◆ **Dataset records**:

● ● ● ● ●

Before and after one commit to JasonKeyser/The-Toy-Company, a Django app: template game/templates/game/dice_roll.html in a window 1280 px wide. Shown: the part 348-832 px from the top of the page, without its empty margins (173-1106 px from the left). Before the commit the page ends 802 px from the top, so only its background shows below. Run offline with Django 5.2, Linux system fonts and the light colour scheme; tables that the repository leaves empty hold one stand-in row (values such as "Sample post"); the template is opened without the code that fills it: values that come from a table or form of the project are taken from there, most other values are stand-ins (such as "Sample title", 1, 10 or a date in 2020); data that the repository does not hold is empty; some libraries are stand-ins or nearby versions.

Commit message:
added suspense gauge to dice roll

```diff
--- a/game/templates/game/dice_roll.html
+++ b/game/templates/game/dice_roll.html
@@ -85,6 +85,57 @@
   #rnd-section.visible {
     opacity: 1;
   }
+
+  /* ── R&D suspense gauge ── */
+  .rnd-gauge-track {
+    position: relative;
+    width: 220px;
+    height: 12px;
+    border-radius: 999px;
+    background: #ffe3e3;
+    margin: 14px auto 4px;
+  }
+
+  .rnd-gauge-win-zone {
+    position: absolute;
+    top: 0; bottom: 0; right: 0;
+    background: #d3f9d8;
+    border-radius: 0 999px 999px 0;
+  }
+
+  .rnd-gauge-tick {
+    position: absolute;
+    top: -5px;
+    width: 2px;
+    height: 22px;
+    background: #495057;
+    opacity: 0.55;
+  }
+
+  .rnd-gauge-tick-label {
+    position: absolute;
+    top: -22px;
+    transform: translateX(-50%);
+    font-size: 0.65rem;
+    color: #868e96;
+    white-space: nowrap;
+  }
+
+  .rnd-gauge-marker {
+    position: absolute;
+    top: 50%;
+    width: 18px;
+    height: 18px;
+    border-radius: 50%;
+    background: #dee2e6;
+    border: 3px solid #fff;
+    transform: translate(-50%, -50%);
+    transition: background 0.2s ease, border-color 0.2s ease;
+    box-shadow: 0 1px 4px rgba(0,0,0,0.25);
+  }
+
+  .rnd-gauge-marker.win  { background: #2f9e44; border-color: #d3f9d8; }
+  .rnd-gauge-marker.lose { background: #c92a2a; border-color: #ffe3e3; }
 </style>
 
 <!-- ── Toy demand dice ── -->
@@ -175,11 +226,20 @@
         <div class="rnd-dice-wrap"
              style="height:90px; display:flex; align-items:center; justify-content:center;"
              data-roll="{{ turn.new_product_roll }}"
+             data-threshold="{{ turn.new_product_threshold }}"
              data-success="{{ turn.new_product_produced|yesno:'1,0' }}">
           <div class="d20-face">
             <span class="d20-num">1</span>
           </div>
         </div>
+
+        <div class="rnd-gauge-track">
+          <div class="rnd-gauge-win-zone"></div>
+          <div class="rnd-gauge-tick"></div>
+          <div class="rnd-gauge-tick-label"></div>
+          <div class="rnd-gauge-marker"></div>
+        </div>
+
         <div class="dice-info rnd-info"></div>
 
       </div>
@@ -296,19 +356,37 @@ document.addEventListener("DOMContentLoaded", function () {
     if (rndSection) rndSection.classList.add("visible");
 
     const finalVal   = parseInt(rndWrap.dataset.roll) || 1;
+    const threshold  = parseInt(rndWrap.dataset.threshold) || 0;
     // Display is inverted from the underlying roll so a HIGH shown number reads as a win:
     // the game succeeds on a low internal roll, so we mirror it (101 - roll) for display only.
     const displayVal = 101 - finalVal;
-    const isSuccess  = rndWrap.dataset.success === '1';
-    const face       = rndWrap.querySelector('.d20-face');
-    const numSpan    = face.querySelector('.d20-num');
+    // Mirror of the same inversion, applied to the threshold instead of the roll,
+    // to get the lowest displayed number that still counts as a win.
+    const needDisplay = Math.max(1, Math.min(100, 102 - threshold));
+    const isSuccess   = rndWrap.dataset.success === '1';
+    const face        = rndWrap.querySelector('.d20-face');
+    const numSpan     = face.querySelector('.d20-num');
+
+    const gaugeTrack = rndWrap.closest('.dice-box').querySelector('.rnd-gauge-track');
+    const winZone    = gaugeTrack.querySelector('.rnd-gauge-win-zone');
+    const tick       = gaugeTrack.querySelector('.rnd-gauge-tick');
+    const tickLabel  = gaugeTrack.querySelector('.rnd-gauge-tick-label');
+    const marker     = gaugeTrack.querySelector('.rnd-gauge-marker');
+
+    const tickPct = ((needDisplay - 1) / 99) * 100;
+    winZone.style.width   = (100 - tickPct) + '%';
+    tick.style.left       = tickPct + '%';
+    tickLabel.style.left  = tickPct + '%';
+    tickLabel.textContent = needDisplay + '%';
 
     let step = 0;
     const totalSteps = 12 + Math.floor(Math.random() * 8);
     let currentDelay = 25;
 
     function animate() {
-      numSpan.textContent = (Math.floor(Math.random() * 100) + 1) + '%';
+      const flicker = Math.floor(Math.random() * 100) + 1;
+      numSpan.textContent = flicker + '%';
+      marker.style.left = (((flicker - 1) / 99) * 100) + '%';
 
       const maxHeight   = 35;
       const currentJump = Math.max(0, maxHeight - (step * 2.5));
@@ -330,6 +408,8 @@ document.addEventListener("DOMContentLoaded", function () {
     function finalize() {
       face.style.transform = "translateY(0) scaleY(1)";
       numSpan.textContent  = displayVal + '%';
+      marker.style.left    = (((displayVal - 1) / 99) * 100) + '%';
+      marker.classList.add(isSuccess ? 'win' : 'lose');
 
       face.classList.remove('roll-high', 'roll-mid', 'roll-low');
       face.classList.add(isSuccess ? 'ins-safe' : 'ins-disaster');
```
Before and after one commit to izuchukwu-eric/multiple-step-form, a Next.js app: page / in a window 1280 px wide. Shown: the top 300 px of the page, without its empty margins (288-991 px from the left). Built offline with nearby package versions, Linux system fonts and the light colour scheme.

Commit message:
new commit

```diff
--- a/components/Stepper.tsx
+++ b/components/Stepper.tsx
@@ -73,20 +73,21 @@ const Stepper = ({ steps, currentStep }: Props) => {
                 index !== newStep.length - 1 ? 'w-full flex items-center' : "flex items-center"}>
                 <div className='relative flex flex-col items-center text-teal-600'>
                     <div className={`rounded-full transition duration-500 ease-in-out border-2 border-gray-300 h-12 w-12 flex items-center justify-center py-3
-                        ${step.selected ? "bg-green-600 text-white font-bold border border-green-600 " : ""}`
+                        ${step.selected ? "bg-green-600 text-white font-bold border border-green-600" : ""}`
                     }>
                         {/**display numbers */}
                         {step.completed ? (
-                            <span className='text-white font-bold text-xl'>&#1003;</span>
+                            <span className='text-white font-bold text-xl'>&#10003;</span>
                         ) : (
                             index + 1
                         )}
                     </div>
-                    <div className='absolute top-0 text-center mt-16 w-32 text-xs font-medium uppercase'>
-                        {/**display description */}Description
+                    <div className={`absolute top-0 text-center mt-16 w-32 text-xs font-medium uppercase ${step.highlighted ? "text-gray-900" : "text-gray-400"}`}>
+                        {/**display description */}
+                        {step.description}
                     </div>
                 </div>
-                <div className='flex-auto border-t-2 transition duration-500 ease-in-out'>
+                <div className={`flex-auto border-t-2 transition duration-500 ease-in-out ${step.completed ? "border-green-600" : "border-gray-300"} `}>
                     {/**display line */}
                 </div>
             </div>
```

● ● ● ● ●

◆ **Aim of the task**:
Extract the data in full. Keep it word for word.

◆ **Problem solution**:
Before and after one commit to JasonKeyser/The-Toy-Company, a Django app: template game/templates/game/dice_roll.html in a window 1280 px wide. Shown: the part 348-832 px from the top of the page, without its empty margins (173-1106 px from the left). Before the commit the page ends 802 px from the top, so only its background shows below. Run offline with Django 5.2, Linux system fonts and the light colour scheme; tables that the repository leaves empty hold one stand-in row (values such as "Sample post"); the template is opened without the code that fills it: values that come from a table or form of the project are taken from there, most other values are stand-ins (such as "Sample title", 1, 10 or a date in 2020); data that the repository does not hold is empty; some libraries are stand-ins or nearby versions.

Commit message:
added suspense gauge to dice roll

```diff
--- a/game/templates/game/dice_roll.html
+++ b/game/templates/game/dice_roll.html
@@ -85,6 +85,57 @@
   #rnd-section.visible {
     opacity: 1;
   }
+
+  /* ── R&D suspense gauge ── */
+  .rnd-gauge-track {
+    position: relative;
+    width: 220px;
+    height: 12px;
+    border-radius: 999px;
+    background: #ffe3e3;
+    margin: 14px auto 4px;
+  }
+
+  .rnd-gauge-win-zone {
+    position: absolute;
+    top: 0; bottom: 0; right: 0;
+    background: #d3f9d8;
+    border-radius: 0 999px 999px 0;
+  }
+
+  .rnd-gauge-tick {
+    position: absolute;
+    top: -5px;
+    width: 2px;
+    height: 22px;
+    background: #495057;
+    opacity: 0.55;
+  }
+
+  .rnd-gauge-tick-label {
+    position: absolute;
+    top: -22px;
+    transform: translateX(-50%);
+    font-size: 0.65rem;
+    color: #868e96;
+    white-space: nowrap;
+  }
+
+  .rnd-gauge-marker {
+    position: absolute;
+    top: 50%;
+    width: 18px;
+    height: 18px;
+    border-radius: 50%;
+    background: #dee2e6;
+    border: 3px solid #fff;
+    transform: translate(-50%, -50%);
+    transition: background 0.2s ease, border-color 0.2s ease;
+    box-shadow: 0 1px 4px rgba(0,0,0,0.25);
+  }
+
+  .rnd-gauge-marker.win  { background: #2f9e44; border-color: #d3f9d8; }
+  .rnd-gauge-marker.lose { background: #c92a2a; border-color: #ffe3e3; }
 </style>
 
 <!-- ── Toy demand dice ── -->
@@ -175,11 +226,20 @@
         <div class="rnd-dice-wrap"
              style="height:90px; display:flex; align-items:center; justify-content:center;"
              data-roll="{{ turn.new_product_roll }}"
+             data-threshold="{{ turn.new_product_threshold }}"
              data-success="{{ turn.new_product_produced|yesno:'1,0' }}">
           <div class="d20-face">
             <span class="d20-num">1</span>
           </div>
         </div>
+
+        <div class="rnd-gauge-track">
+          <div class="rnd-gauge-win-zone"></div>
+          <div class="rnd-gauge-tick"></div>
+          <div class="rnd-gauge-tick-label"></div>
+          <div class="rnd-gauge-marker"></div>
+        </div>
+
         <div class="dice-info rnd-info"></div>
 
       </div>
@@ -296,19 +356,37 @@ document.addEventListener("DOMContentLoaded", function () {
     if (rndSection) rndSection.classList.add("visible");
 
     const finalVal   = parseInt(rndWrap.dataset.roll) || 1;
+    const threshold  = parseInt(rndWrap.dataset.threshold) || 0;
     // Display is inverted from the underlying roll so a HIGH shown number reads as a win:
     // the game succeeds on a low internal roll, so we mirror it (101 - roll) for display only.
     const displayVal = 101 - finalVal;
-    const isSuccess  = rndWrap.dataset.success === '1';
-    const face       = rndWrap.querySelector('.d20-face');
-    const numSpan    = face.querySelector('.d20-num');
+    // Mirror of the same inversion, applied to the threshold instead of the roll,
+    // to get the lowest displayed number that still counts as a win.
+    const needDisplay = Math.max(1, Math.min(100, 102 - threshold));
+    const isSuccess   = rndWrap.dataset.success === '1';
+    const face        = rndWrap.querySelector('.d20-face');
+    const numSpan     = face.querySelector('.d20-num');
+
+    const gaugeTrack = rndWrap.closest('.dice-box').querySelector('.rnd-gauge-track');
+    const winZone    = gaugeTrack.querySelector('.rnd-gauge-win-zone');
+    const tick       = gaugeTrack.querySelector('.rnd-gauge-tick');
+    const tickLabel  = gaugeTrack.querySelector('.rnd-gauge-tick-label');
+    const marker     = gaugeTrack.querySelector('.rnd-gauge-marker');
+
+    const tickPct = ((needDisplay - 1) / 99) * 100;
+    winZone.style.width   = (100 - tickPct) + '%';
+    tick.style.left       = tickPct + '%';
+    tickLabel.style.left  = tickPct + '%';
+    tickLabel.textContent = needDisplay + '%';
 
     let step = 0;
     const totalSteps = 12 + Math.floor(Math.random() * 8);
     let currentDelay = 25;
 
     function animate() {
-      numSpan.textContent = (Math.floor(Math.random() * 100) + 1) + '%';
+      const flicker = Math.floor(Math.random() * 100) + 1;
+      numSpan.textContent = flicker + '%';
+      marker.style.left = (((flicker - 1) / 99) * 100) + '%';
 
       const maxHeight   = 35;
       const currentJump = Math.max(0, maxHeight - (step * 2.5));
@@ -330,6 +408,8 @@ document.addEventListener("DOMContentLoaded", function () {
     function finalize() {
       face.style.transform = "translateY(0) scaleY(1)";
       numSpan.textContent  = displayVal + '%';
+      marker.style.left    = (((displayVal - 1) / 99) * 100) + '%';
+      marker.classList.add(isSuccess ? 'win' : 'lose');
 
       face.classList.remove('roll-high', 'roll-mid', 'roll-low');
       face.classList.add(isSuccess ? 'ins-safe' : 'ins-disaster');
```
Before and after one commit to izuchukwu-eric/multiple-step-form, a Next.js app: page / in a window 1280 px wide. Shown: the top 300 px of the page, without its empty margins (288-991 px from the left). Built offline with nearby package versions, Linux system fonts and the light colour scheme.

Commit message:
new commit

```diff
--- a/components/Stepper.tsx
+++ b/components/Stepper.tsx
@@ -73,20 +73,21 @@ const Stepper = ({ steps, currentStep }: Props) => {
                 index !== newStep.length - 1 ? 'w-full flex items-center' : "flex items-center"}>
                 <div className='relative flex flex-col items-center text-teal-600'>
                     <div className={`rounded-full transition duration-500 ease-in-out border-2 border-gray-300 h-12 w-12 flex items-center justify-center py-3
-                        ${step.selected ? "bg-green-600 text-white font-bold border border-green-600 " : ""}`
+                        ${step.selected ? "bg-green-600 text-white font-bold border border-green-600" : ""}`
                     }>
                         {/**display numbers */}
                         {step.completed ? (
-                            <span className='text-white font-bold text-xl'>&#1003;</span>
+                            <span className='text-white font-bold text-xl'>&#10003;</span>
                         ) : (
                             index + 1
                         )}
                     </div>
-                    <div className='absolute top-0 text-center mt-16 w-32 text-xs font-medium uppercase'>
-                        {/**display description */}Description
+                    <div className={`absolute top-0 text-center mt-16 w-32 text-xs font-medium uppercase ${step.highlighted ? "text-gray-900" : "text-gray-400"}`}>
+                        {/**display description */}
+                        {step.description}
                     </div>
                 </div>
-                <div className='flex-auto border-t-2 transition duration-500 ease-in-out'>
+                <div className={`flex-auto border-t-2 transition duration-500 ease-in-out ${step.completed ? "border-green-600" : "border-gray-300"} `}>
                     {/**display line */}
                 </div>
             </div>
```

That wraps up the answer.